TASK OBJECTIVE – Check each line of the entries. Copy the ones that contain the string "width".

------

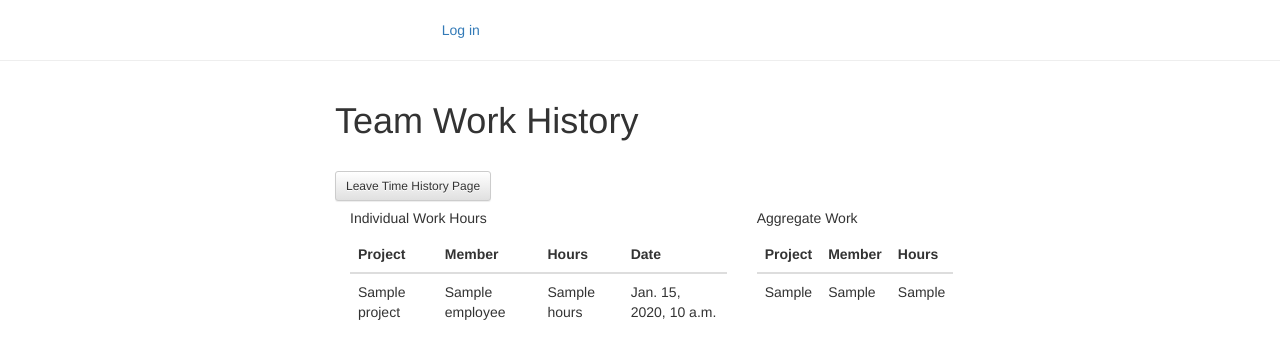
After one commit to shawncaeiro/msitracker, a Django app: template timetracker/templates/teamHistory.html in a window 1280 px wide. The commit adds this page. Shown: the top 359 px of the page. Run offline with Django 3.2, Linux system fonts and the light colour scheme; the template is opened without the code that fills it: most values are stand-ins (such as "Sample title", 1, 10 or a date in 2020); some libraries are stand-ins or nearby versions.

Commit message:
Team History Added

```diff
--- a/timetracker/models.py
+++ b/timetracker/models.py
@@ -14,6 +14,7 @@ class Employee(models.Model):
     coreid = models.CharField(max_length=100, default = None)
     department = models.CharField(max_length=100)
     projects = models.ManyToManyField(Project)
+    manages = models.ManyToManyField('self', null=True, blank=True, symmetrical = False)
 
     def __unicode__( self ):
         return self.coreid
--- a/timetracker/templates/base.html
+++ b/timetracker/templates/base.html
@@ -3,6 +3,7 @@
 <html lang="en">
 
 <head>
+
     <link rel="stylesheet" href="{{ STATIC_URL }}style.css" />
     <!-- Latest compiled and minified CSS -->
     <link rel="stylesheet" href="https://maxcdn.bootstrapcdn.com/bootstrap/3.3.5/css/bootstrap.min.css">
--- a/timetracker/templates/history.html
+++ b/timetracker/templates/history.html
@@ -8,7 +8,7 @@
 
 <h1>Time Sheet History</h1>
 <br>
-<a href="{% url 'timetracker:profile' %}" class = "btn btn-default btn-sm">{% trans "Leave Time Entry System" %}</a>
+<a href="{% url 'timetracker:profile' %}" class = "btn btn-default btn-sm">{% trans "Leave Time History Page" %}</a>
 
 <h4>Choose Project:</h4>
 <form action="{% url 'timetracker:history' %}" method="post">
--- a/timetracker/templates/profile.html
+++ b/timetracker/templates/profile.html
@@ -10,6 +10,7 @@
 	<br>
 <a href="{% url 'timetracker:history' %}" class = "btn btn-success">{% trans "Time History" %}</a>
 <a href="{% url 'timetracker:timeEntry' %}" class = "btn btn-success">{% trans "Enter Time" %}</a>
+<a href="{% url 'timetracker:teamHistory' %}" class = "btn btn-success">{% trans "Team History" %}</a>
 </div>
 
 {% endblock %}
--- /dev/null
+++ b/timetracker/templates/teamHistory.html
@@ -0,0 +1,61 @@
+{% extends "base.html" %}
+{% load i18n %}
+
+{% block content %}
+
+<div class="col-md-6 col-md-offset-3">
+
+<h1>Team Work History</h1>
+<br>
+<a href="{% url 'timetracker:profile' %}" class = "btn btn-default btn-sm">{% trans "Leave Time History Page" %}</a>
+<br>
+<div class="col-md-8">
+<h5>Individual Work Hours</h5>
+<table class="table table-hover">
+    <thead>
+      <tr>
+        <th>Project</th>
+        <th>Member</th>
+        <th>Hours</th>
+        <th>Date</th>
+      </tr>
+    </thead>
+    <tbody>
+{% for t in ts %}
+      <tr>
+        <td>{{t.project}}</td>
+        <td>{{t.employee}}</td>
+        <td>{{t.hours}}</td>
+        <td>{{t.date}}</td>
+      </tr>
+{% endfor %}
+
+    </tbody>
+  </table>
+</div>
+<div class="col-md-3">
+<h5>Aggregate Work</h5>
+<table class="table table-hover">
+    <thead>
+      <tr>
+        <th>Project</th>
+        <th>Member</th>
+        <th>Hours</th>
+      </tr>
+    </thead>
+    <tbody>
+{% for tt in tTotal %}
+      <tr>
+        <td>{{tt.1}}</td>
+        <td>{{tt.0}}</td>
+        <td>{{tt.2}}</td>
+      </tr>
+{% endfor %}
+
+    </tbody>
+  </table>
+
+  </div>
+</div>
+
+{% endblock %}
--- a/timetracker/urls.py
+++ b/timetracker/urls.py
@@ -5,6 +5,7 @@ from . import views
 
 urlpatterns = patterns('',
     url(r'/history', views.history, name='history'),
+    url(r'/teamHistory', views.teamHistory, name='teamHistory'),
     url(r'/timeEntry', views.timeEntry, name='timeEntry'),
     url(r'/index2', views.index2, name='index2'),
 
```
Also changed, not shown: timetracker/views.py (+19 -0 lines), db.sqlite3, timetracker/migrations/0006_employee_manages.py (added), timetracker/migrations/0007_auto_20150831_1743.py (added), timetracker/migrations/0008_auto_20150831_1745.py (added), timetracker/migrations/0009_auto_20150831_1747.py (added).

------

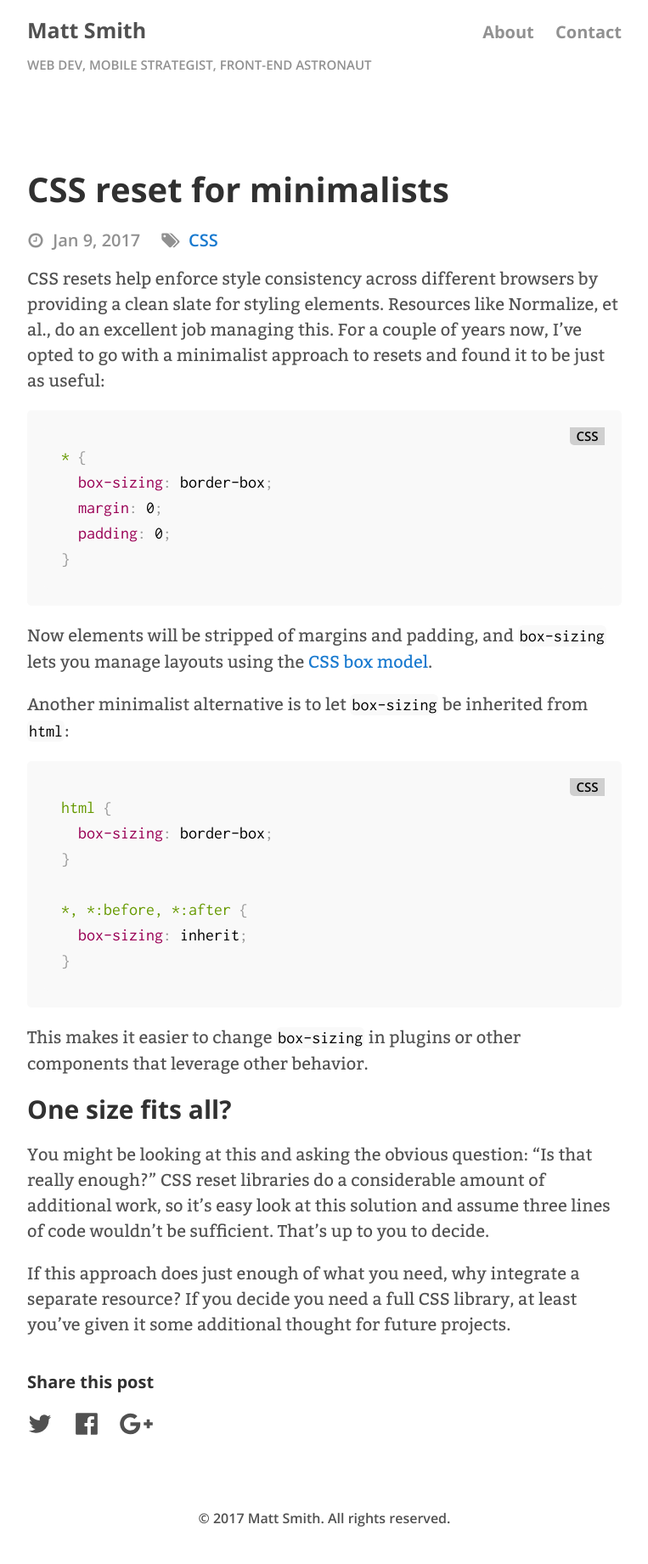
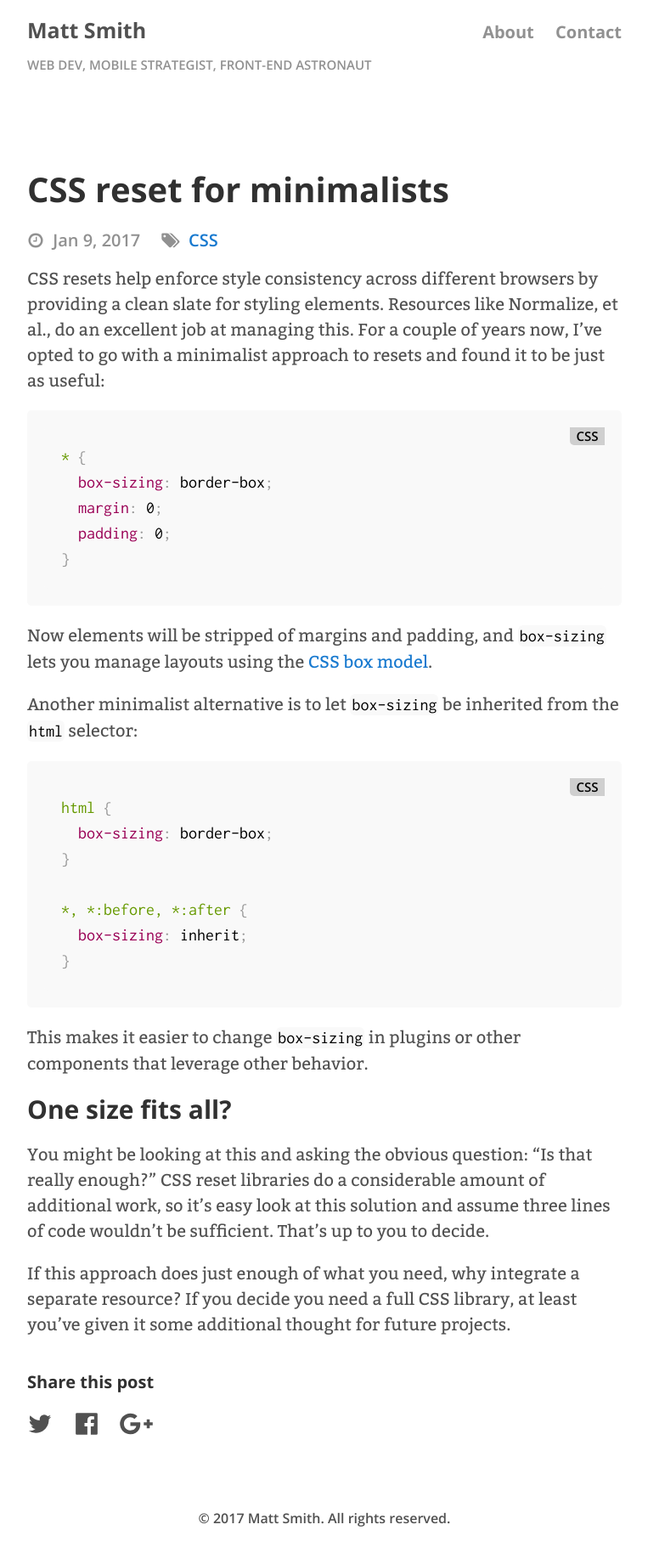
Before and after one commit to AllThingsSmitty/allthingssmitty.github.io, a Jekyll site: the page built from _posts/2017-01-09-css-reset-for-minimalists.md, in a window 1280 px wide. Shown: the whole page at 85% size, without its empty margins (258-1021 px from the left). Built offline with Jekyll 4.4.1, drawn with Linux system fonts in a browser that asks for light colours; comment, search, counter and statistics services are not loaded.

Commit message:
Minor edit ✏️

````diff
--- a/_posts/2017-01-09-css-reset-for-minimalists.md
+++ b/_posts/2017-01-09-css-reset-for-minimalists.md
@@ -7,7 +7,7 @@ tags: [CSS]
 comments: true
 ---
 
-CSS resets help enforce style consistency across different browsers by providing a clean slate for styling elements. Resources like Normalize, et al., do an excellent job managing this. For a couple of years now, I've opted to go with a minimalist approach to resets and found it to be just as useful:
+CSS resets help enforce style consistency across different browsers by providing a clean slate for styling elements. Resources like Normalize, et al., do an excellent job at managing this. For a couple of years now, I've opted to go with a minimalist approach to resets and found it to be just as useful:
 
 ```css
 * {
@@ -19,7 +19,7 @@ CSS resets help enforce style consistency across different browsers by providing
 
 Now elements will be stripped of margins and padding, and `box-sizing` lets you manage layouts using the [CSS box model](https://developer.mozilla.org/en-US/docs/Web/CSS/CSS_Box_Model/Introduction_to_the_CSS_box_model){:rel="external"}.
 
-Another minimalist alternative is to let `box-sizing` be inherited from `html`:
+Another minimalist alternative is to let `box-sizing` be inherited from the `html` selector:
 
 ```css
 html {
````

------

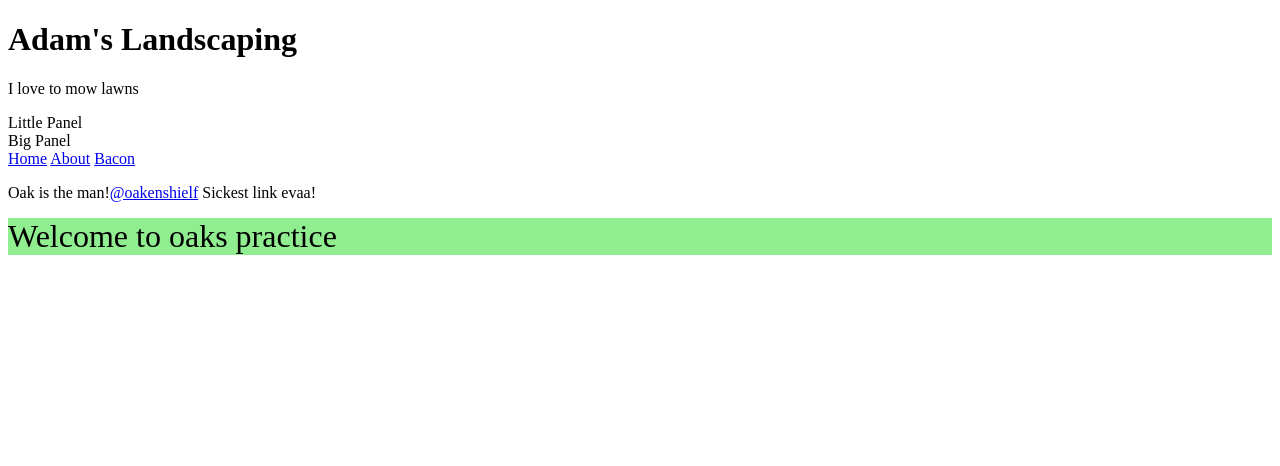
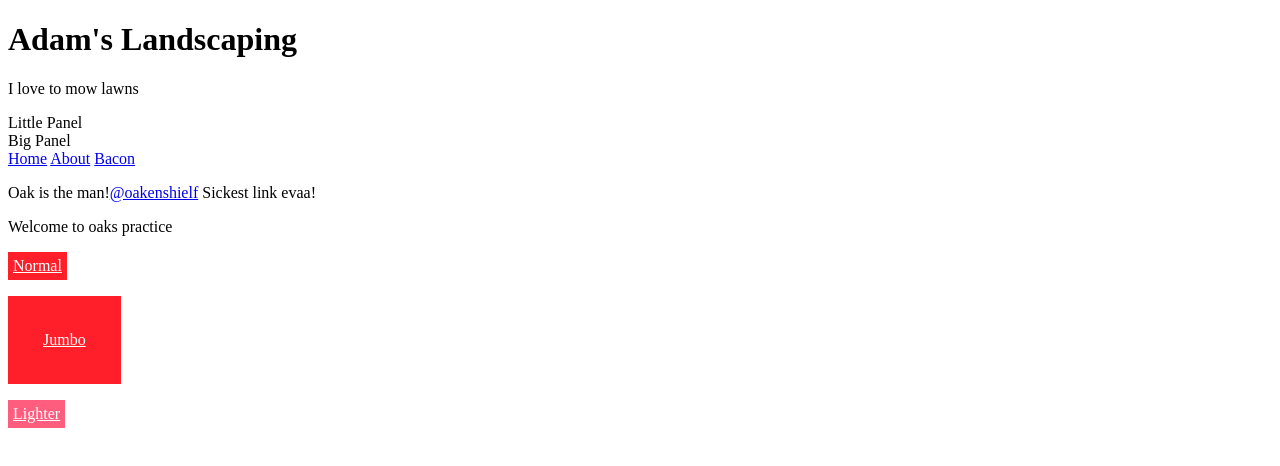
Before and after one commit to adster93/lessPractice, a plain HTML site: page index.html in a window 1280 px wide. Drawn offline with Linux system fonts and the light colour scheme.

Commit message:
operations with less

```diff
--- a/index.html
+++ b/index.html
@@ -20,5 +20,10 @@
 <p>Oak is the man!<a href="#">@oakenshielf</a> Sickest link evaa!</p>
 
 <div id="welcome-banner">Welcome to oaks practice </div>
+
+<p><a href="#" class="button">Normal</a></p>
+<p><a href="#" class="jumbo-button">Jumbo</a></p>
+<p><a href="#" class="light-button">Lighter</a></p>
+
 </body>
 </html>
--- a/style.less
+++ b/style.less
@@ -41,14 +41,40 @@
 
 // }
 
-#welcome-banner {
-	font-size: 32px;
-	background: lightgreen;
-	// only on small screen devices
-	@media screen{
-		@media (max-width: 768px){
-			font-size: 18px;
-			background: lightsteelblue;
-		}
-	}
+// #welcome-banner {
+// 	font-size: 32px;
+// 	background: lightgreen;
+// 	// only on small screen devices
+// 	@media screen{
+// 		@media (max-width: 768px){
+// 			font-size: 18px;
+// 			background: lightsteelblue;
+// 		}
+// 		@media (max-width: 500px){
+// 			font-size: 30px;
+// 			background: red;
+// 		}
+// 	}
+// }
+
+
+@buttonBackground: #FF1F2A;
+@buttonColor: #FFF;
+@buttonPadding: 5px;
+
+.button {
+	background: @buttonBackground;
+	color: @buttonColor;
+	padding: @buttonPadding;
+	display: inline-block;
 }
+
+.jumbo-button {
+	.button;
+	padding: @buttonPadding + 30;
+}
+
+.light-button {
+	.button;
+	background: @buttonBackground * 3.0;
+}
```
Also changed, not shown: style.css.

------

ANSWER BOX –
-		@media (max-width: 768px){
+// 		@media (max-width: 768px){
+// 		@media (max-width: 500px){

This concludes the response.